Cellular printing using laser technology to create tissue and organ models

Chemistry Innovator: Brad Ringeisen

Location: Naval Research Laboratory

Protective gear, such as body armor for servicemen and women, seat belts and air bags in cars, and helmets for high school athletes have been developed and tested in recent years on increasingly sensitive mannequins. While such models approximate height, weight, and other general factors, they aren’t sensitive enough to reveal how diverse human tissues behave in traumatic situations. For example, in a sports collision, do the brain’s neural synapses and networks handle impact differently than the microcapillaries that supply blood to the brain? Or, what about the connection between the inner ear and brain, specifically the cell-cell interfaces in the cochlea that translate sound into neural signals to the brain? The answers to these questions might begin to explain the medical responses that servicemen and women experience as a result of post-traumatic stress, and the medical impacts of repeated concussions to athletes Conducting tests on highly sensitive models can provide engineers with important information as they strive to create safer, even more effective protective gear.

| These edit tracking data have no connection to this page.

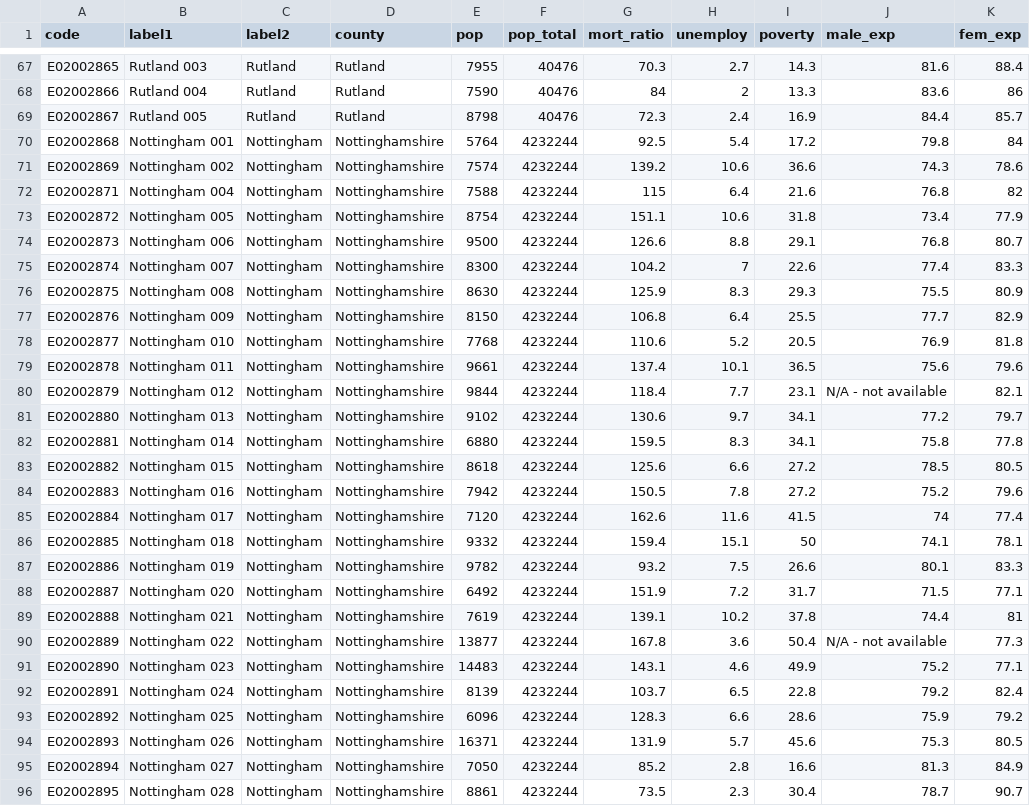
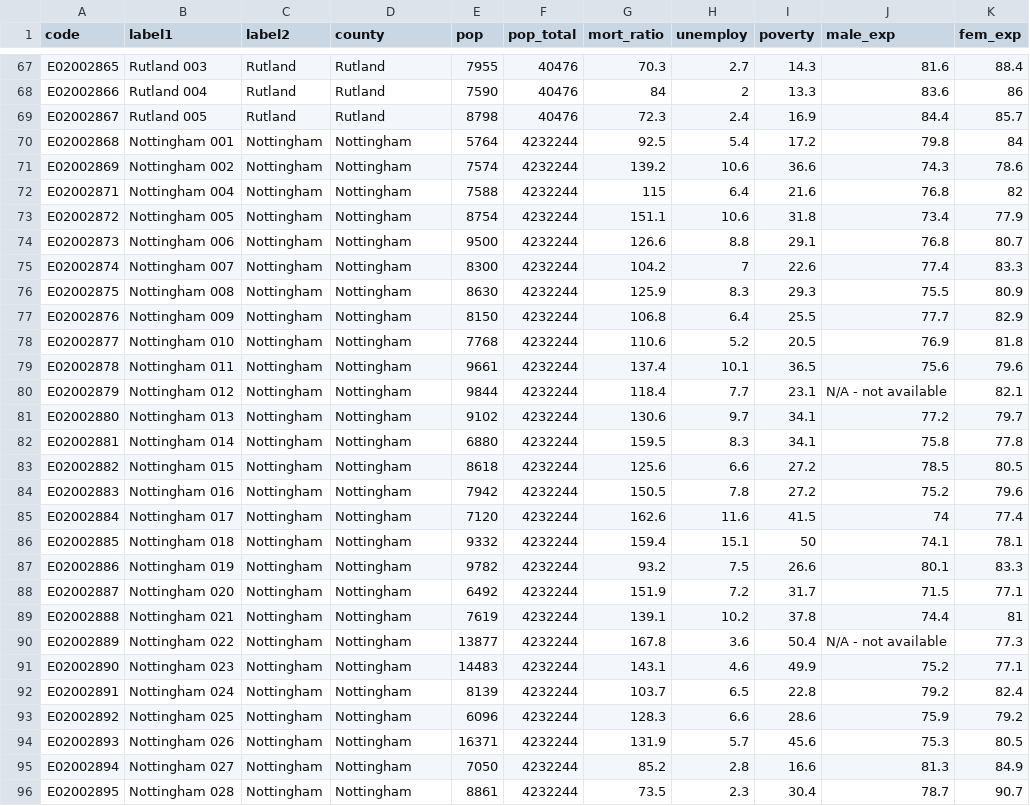
Before and after one commit to rmontielz/Other, a CSV file: data_counties.csv, drawn as a sheet; only a part is shown, gaps mark what is left out; the diff covers the shown part only.

```diff
--- a/data_counties.csv
+++ b/data_counties.csv
@@ -69,28 +69,28 @@ E02002866,Rutland 004,Rutland ,Rutland,7590,40476,84,2,13.3,83.6,86
 E02002867,Rutland 005,Rutland ,Rutland,8798,40476,72.3,2.4,16.9,84.4,85.7
-E02002868,Nottingham 001,Nottingham ,Nottinghamshire,5764,4232244,92.5,5.4,17.2,79.8,84
-E02002869,Nottingham 002,Nottingham ,Nottinghamshire,7574,4232244,139.2,10.6,36.6,74.3,78.6
-E02002871,Nottingham 004,Nottingham ,Nottinghamshire,7588,4232244,115,6.4,21.6,76.8,82
-E02002872,Nottingham 005,Nottingham ,Nottinghamshire,8754,4232244,151.1,10.6,31.8,73.4,77.9
-E02002873,Nottingham 006,Nottingham ,Nottinghamshire,9500,4232244,126.6,8.8,29.1,76.8,80.7
-E02002874,Nottingham 007,Nottingham ,Nottinghamshire,8300,4232244,104.2,7,22.6,77.4,83.3
-E02002875,Nottingham 008,Nottingham ,Nottinghamshire,8630,4232244,125.9,8.3,29.3,75.5,80.9
-E02002876,Nottingham 009,Nottingham ,Nottinghamshire,8150,4232244,106.8,6.4,25.5,77.7,82.9
-E02002877,Nottingham 010,Nottingham ,Nottinghamshire,7768,4232244,110.6,5.2,20.5,76.9,81.8
-E02002878,Nottingham 011,Nottingham ,Nottinghamshire,9661,4232244,137.4,10.1,36.5,75.6,79.6
-E02002879,Nottingham 012,Nottingham ,Nottinghamshire,9844,4232244,118.4,7.7,23.1,N/A - not available,82.1
-E02002880,Nottingham 013,Nottingham ,Nottinghamshire,9102,4232244,130.6,9.7,34.1,77.2,79.7
-E02002881,Nottingham 014,Nottingham ,Nottinghamshire,6880,4232244,159.5,8.3,34.1,75.8,77.8
-E02002882,Nottingham 015,Nottingham ,Nottinghamshire,8618,4232244,125.6,6.6,27.2,78.5,80.5
-E02002883,Nottingham 016,Nottingham ,Nottinghamshire,7942,4232244,150.5,7.8,27.2,75.2,79.6
-E02002884,Nottingham 017,Nottingham ,Nottinghamshire,7120,4232244,162.6,11.6,41.5,74,77.4
-E02002885,Nottingham 018,Nottingham ,Nottinghamshire,9332,4232244,159.4,15.1,50,74.1,78.1
-E02002886,Nottingham 019,Nottingham ,Nottinghamshire,9782,4232244,93.2,7.5,26.6,80.1,83.3
-E02002887,Nottingham 020,Nottingham ,Nottinghamshire,6492,4232244,151.9,7.2,31.7,71.5,77.1
-E02002888,Nottingham 021,Nottingham ,Nottinghamshire,7619,4232244,139.1,10.2,37.8,74.4,81
-E02002889,Nottingham 022,Nottingham ,Nottinghamshire,13877,4232244,167.8,3.6,50.4,N/A - not available,77.3
-E02002890,Nottingham 023,Nottingham ,Nottinghamshire,14483,4232244,143.1,4.6,49.9,75.2,77.1
-E02002891,Nottingham 024,Nottingham ,Nottinghamshire,8139,4232244,103.7,6.5,22.8,79.2,82.4
-E02002892,Nottingham 025,Nottingham ,Nottinghamshire,6096,4232244,128.3,6.6,28.6,75.9,79.2
-E02002893,Nottingham 026,Nottingham ,Nottinghamshire,16371,4232244,131.9,5.7,45.6,75.3,80.5
-E02002894,Nottingham 027,Nottingham ,Nottinghamshire,7050,4232244,85.2,2.8,16.6,81.3,84.9
-E02002895,Nottingham 028,Nottingham ,Nottinghamshire,8861,4232244,73.5,2.3,30.4,78.7,90.7
+E02002868,Nottingham 001,Nottingham ,Nottingham,5764,4232244,92.5,5.4,17.2,79.8,84
+E02002869,Nottingham 002,Nottingham ,Nottingham,7574,4232244,139.2,10.6,36.6,74.3,78.6
+E02002871,Nottingham 004,Nottingham ,Nottingham,7588,4232244,115,6.4,21.6,76.8,82
+E02002872,Nottingham 005,Nottingham ,Nottingham,8754,4232244,151.1,10.6,31.8,73.4,77.9
+E02002873,Nottingham 006,Nottingham ,Nottingham,9500,4232244,126.6,8.8,29.1,76.8,80.7
+E02002874,Nottingham 007,Nottingham ,Nottingham,8300,4232244,104.2,7,22.6,77.4,83.3
+E02002875,Nottingham 008,Nottingham ,Nottingham,8630,4232244,125.9,8.3,29.3,75.5,80.9
+E02002876,Nottingham 009,Nottingham ,Nottingham,8150,4232244,106.8,6.4,25.5,77.7,82.9
+E02002877,Nottingham 010,Nottingham ,Nottingham,7768,4232244,110.6,5.2,20.5,76.9,81.8
+E02002878,Nottingham 011,Nottingham ,Nottingham,9661,4232244,137.4,10.1,36.5,75.6,79.6
+E02002879,Nottingham 012,Nottingham ,Nottingham,9844,4232244,118.4,7.7,23.1,N/A - not available,82.1
+E02002880,Nottingham 013,Nottingham ,Nottingham,9102,4232244,130.6,9.7,34.1,77.2,79.7
+E02002881,Nottingham 014,Nottingham ,Nottingham,6880,4232244,159.5,8.3,34.1,75.8,77.8
+E02002882,Nottingham 015,Nottingham ,Nottingham,8618,4232244,125.6,6.6,27.2,78.5,80.5
+E02002883,Nottingham 016,Nottingham ,Nottingham,7942,4232244,150.5,7.8,27.2,75.2,79.6
+E02002884,Nottingham 017,Nottingham ,Nottingham,7120,4232244,162.6,11.6,41.5,74,77.4
+E02002885,Nottingham 018,Nottingham ,Nottingham,9332,4232244,159.4,15.1,50,74.1,78.1
+E02002886,Nottingham 019,Nottingham ,Nottingham,9782,4232244,93.2,7.5,26.6,80.1,83.3
+E02002887,Nottingham 020,Nottingham ,Nottingham,6492,4232244,151.9,7.2,31.7,71.5,77.1
+E02002888,Nottingham 021,Nottingham ,Nottingham,7619,4232244,139.1,10.2,37.8,74.4,81
+E02002889,Nottingham 022,Nottingham ,Nottingham,13877,4232244,167.8,3.6,50.4,N/A - not available,77.3
+E02002890,Nottingham 023,Nottingham ,Nottingham,14483,4232244,143.1,4.6,49.9,75.2,77.1
+E02002891,Nottingham 024,Nottingham ,Nottingham,8139,4232244,103.7,6.5,22.8,79.2,82.4
+E02002892,Nottingham 025,Nottingham ,Nottingham,6096,4232244,128.3,6.6,28.6,75.9,79.2
+E02002893,Nottingham 026,Nottingham ,Nottingham,16371,4232244,131.9,5.7,45.6,75.3,80.5
+E02002894,Nottingham 027,Nottingham ,Nottingham,7050,4232244,85.2,2.8,16.6,81.3,84.9
+E02002895,Nottingham 028,Nottingham ,Nottingham,8861,4232244,73.5,2.3,30.4,78.7,90.7
```
Also changed, not shown: 78 edited cells elsewhere in this file.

Brad Ringeisen, Ph.D., of the Naval Research Laboratory (NRL) in Washington, D.C., has developed new cellular printing technologies that may be the first steps toward creating such highly sensitive models. Other research has relied on implanting different types of cells, often stem cells, in a gel-like medium with the result that tissue would grow, but in a random and homogenous manner, not unlike scar tissue. The most successful engineered tissues have been limited to structures such as skin and the bladder because these tissues are less complex and thin. Thick, three dimensional tissues are often much more heterogeneous and require vasculature to bring in nutrients and remove waste. With cellular printing, Ringeisen is able to precisely place individual cells on a substrate so that the cells recreate normal functions and natural inter-relationships with other types of cells. For example, Ringeisen is able to place vascular endothelial cells, a type of cell that lines the interior of capillaries and facilitates blood flow, adjacent to smooth muscle cells, thus mimicking the interface between those cell types in natural veins and capillaries. Human tissue is enormously complex; for example, the vascular matrix is so dense that every 100 microns of tissue is fed with oxygen by veins, arteries, and capillaries.

Of the handful of groups working on cellular printing worldwide, only NRL has patented a laser-based process that permits the ‘pixel by pixel’ approach to recreate structured, differentiated tissues. Ringeisen’s technique lies at the intersection of chemistry and physics and employs a laser energy transfer process. Using a thin layer of quartz, which he calls a ribbon, he lays down a bioink on top of a thin layer of titanium dioxide, which acts to absorb the incident laser energy. Each laser pulse creates a bubble that forms a jet of liquid bioink containing the cells he intends to implant. That jet then directs the cell, or groups of cells, to a sheet of biopaper with a precision of tens of microns. Because the approach is both highly focused and yet an indirect means, individual cells are deposited gently, whole and intact. The laser printing process is also fast, allowing Ringeisen to deposit 40 to 50 droplets of cells per second. One group in France has now adopted this approach in a way that enables thousands of cell droplets to be deposited per second. Biopapers, which are thin gel/membrane hybrids, containing ‘printed’ cells are stacked and allowed to grow in vitro. Ringeisen has observed that by placing the cellular material so closely, the material seems to retain and replicate cellular function. In fact, vascular endothelial cells self-recognize their environment and form lumens, the ‘tubes’ of our capillaries that carry blood, along the length of the printed pattern.

Ringeisen is working with others at NRL to further develop his approach. Within the next few years, he envisions they will be able to make a model that mimics the brain and be able to conduct impact studies, testing how different cells and cell interfaces respond biologically to mechanical, acoustic and blast impacts.

Starting from the seeds of scientific research funded by the Department of Defense, Ringeisen’s chemistry innovations stand to greatly benefit many critical efforts. Fromengineering new helmets to protect U.S. servicemen and women, to medical research into new drugs and treatments for traumatic brain injury and post-traumatic stress, to improving protective gear for our young and growing athletes, Ringeisen’s research promises to deliver improved health and safety for future generations.

By D. Rachael Bishop, ACS
April 8, 2011